*** Opening Data provided ***
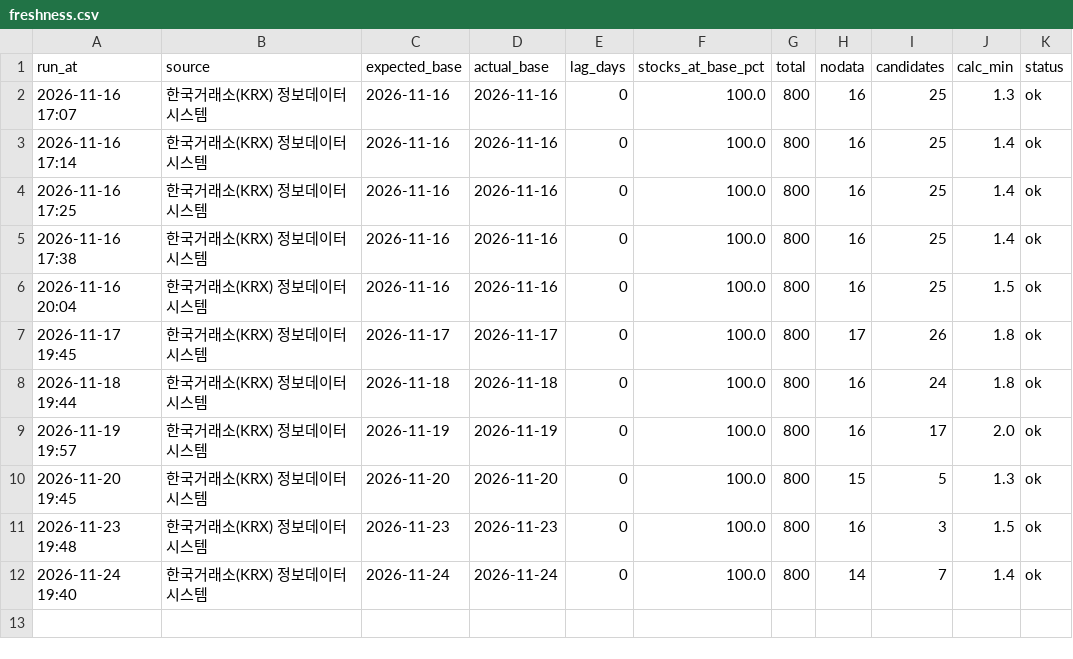
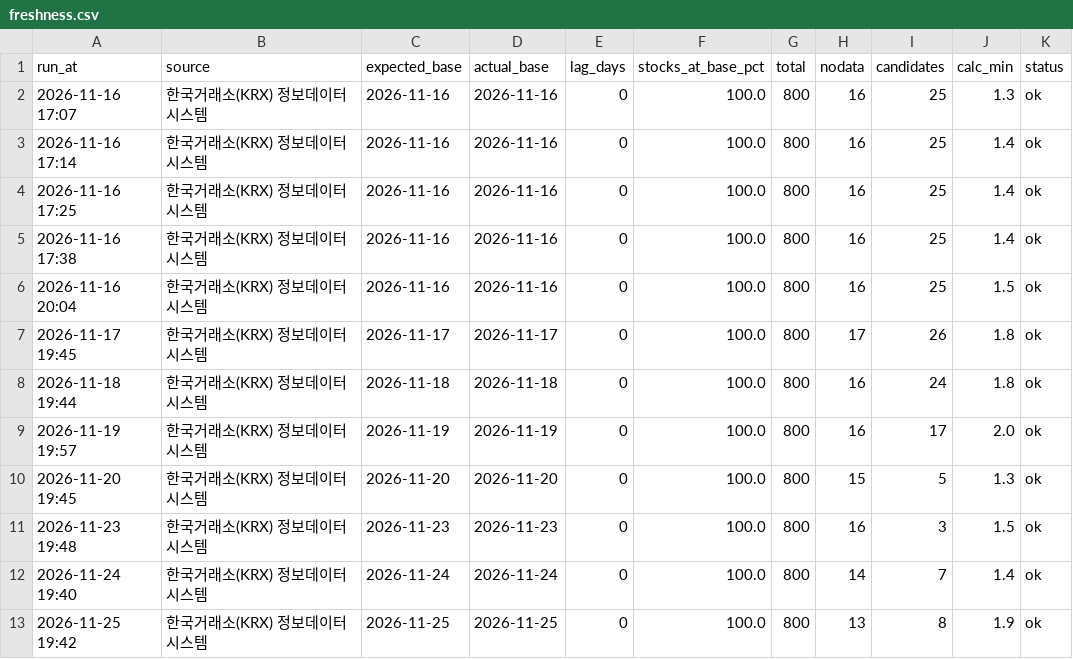
Before and after one commit to coffee611/stock-alarm, a CSV file: history/freshness.csv, drawn as a sheet.

```diff
--- a/history/freshness.csv
+++ b/history/freshness.csv
@@ -12 +12,2 @@
 2026-11-24 19:40,한국거래소(KRX) 정보데이터시스템,2026-11-24,2026-11-24,0,100.0,800,14,7,1.4,ok
+2026-11-25 19:42,한국거래소(KRX) 정보데이터시스템,2026-11-25,2026-11-25,0,100.0,800,13,8,1.9,ok
```
Also changed, not shown: history/alerts.csv, history/amount_compare.csv.
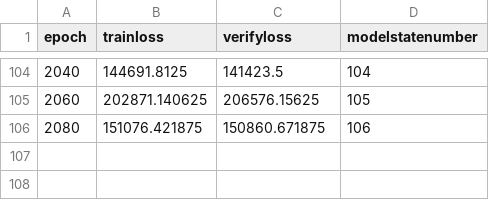
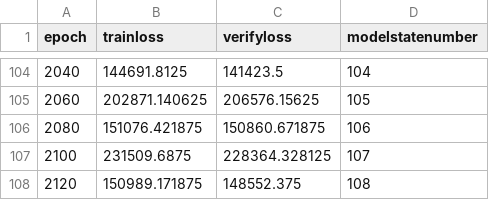
Before and after one commit to tysondanby/CNN_Practice, a CSV file: PROCESSING/camera/lossbyepoch.csv, drawn as a sheet; only a part is shown, gaps mark what is left out.

```diff
--- a/PROCESSING/camera/lossbyepoch.csv
+++ b/PROCESSING/camera/lossbyepoch.csv
@@ -106 +106,3 @@ epoch,trainloss,verifyloss,modelstatenumber
 2080,151076.421875,150860.671875,106
+2100,231509.6875,228364.328125,107
+2120,150989.171875,148552.375,108
```
Also changed, not shown: 3 other files.
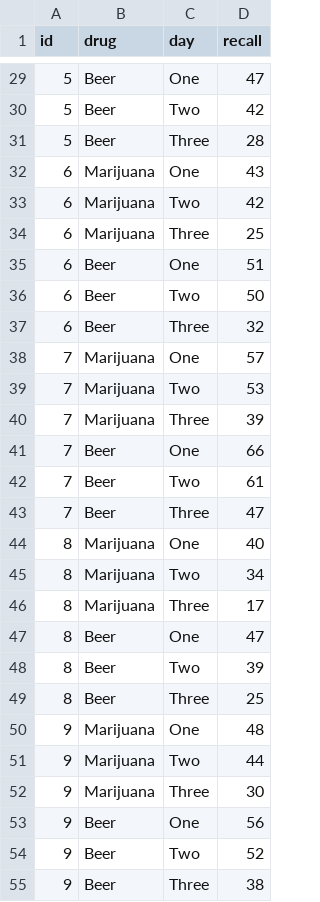
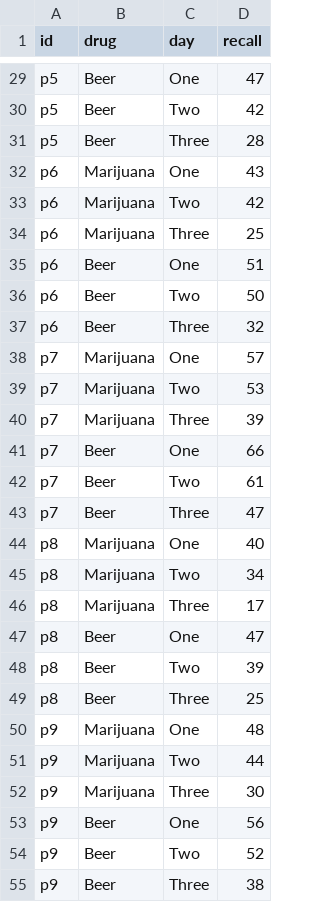
Before and after one commit to mccarthy-m-g/psyc-615-lab, a CSV file: data/assignment-6_q3.csv, drawn as a sheet; only a part is shown, gaps mark what is left out; the diff covers the shown part only.

```diff
--- a/data/assignment-6_q3.csv
+++ b/data/assignment-6_q3.csv
@@ -29,27 +29,27 @@ id,drug,day,recall
-5,Beer,One,47
-5,Beer,Two,42
-5,Beer,Three,28
-6,Marijuana,One,43
-6,Marijuana,Two,42
-6,Marijuana,Three,25
-6,Beer,One,51
-6,Beer,Two,50
-6,Beer,Three,32
-7,Marijuana,One,57
-7,Marijuana,Two,53
-7,Marijuana,Three,39
-7,Beer,One,66
-7,Beer,Two,61
-7,Beer,Three,47
-8,Marijuana,One,40
-8,Marijuana,Two,34
-8,Marijuana,Three,17
-8,Beer,One,47
-8,Beer,Two,39
-8,Beer,Three,25
-9,Marijuana,One,48
-9,Marijuana,Two,44
-9,Marijuana,Three,30
-9,Beer,One,56
-9,Beer,Two,52
-9,Beer,Three,38
+p5,Beer,One,47
+p5,Beer,Two,42
+p5,Beer,Three,28
+p6,Marijuana,One,43
+p6,Marijuana,Two,42
+p6,Marijuana,Three,25
+p6,Beer,One,51
+p6,Beer,Two,50
+p6,Beer,Three,32
+p7,Marijuana,One,57
+p7,Marijuana,Two,53
+p7,Marijuana,Three,39
+p7,Beer,One,66
+p7,Beer,Two,61
+p7,Beer,Three,47
+p8,Marijuana,One,40
+p8,Marijuana,Two,34
+p8,Marijuana,Three,17
+p8,Beer,One,47
+p8,Beer,Two,39
+p8,Beer,Three,25
+p9,Marijuana,One,48
+p9,Marijuana,Two,44
+p9,Marijuana,Three,30
+p9,Beer,One,56
+p9,Beer,Two,52
+p9,Beer,Three,38
```
Also changed, not shown: 45 edited cells elsewhere in this file, data/assignment-5_q1.csv, data/assignment-7_q4.csv, 5 other files.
*** Closing Data provided ***
Verbatim repetition of the entries is required, excluding any pictures.

Before and after one commit to coffee611/stock-alarm, a CSV file: history/freshness.csv, drawn as a sheet.

```diff
--- a/history/freshness.csv
+++ b/history/freshness.csv
@@ -12 +12,2 @@
 2026-11-24 19:40,한국거래소(KRX) 정보데이터시스템,2026-11-24,2026-11-24,0,100.0,800,14,7,1.4,ok
+2026-11-25 19:42,한국거래소(KRX) 정보데이터시스템,2026-11-25,2026-11-25,0,100.0,800,13,8,1.9,ok
```
Also changed, not shown: history/alerts.csv, history/amount_compare.csv.
Before and after one commit to tysondanby/CNN_Practice, a CSV file: PROCESSING/camera/lossbyepoch.csv, drawn as a sheet; only a part is shown, gaps mark what is left out.

```diff
--- a/PROCESSING/camera/lossbyepoch.csv
+++ b/PROCESSING/camera/lossbyepoch.csv
@@ -106 +106,3 @@ epoch,trainloss,verifyloss,modelstatenumber
 2080,151076.421875,150860.671875,106
+2100,231509.6875,228364.328125,107
+2120,150989.171875,148552.375,108
```
Also changed, not shown: 3 other files.
Before and after one commit to mccarthy-m-g/psyc-615-lab, a CSV file: data/assignment-6_q3.csv, drawn as a sheet; only a part is shown, gaps mark what is left out; the diff covers the shown part only.

```diff
--- a/data/assignment-6_q3.csv
+++ b/data/assignment-6_q3.csv
@@ -29,27 +29,27 @@ id,drug,day,recall
-5,Beer,One,47
-5,Beer,Two,42
-5,Beer,Three,28
-6,Marijuana,One,43
-6,Marijuana,Two,42
-6,Marijuana,Three,25
-6,Beer,One,51
-6,Beer,Two,50
-6,Beer,Three,32
-7,Marijuana,One,57
-7,Marijuana,Two,53
-7,Marijuana,Three,39
-7,Beer,One,66
-7,Beer,Two,61
-7,Beer,Three,47
-8,Marijuana,One,40
-8,Marijuana,Two,34
-8,Marijuana,Three,17
-8,Beer,One,47
-8,Beer,Two,39
-8,Beer,Three,25
-9,Marijuana,One,48
-9,Marijuana,Two,44
-9,Marijuana,Three,30
-9,Beer,One,56
-9,Beer,Two,52
-9,Beer,Three,38
+p5,Beer,One,47
+p5,Beer,Two,42
+p5,Beer,Three,28
+p6,Marijuana,One,43
+p6,Marijuana,Two,42
+p6,Marijuana,Three,25
+p6,Beer,One,51
+p6,Beer,Two,50
+p6,Beer,Three,32
+p7,Marijuana,One,57
+p7,Marijuana,Two,53
+p7,Marijuana,Three,39
+p7,Beer,One,66
+p7,Beer,Two,61
+p7,Beer,Three,47
+p8,Marijuana,One,40
+p8,Marijuana,Two,34
+p8,Marijuana,Three,17
+p8,Beer,One,47
+p8,Beer,Two,39
+p8,Beer,Three,25
+p9,Marijuana,One,48
+p9,Marijuana,Two,44
+p9,Marijuana,Three,30
+p9,Beer,One,56
+p9,Beer,Two,52
+p9,Beer,Three,38
```
Also changed, not shown: 45 edited cells elsewhere in this file, data/assignment-5_q1.csv, data/assignment-7_q4.csv, 5 other files.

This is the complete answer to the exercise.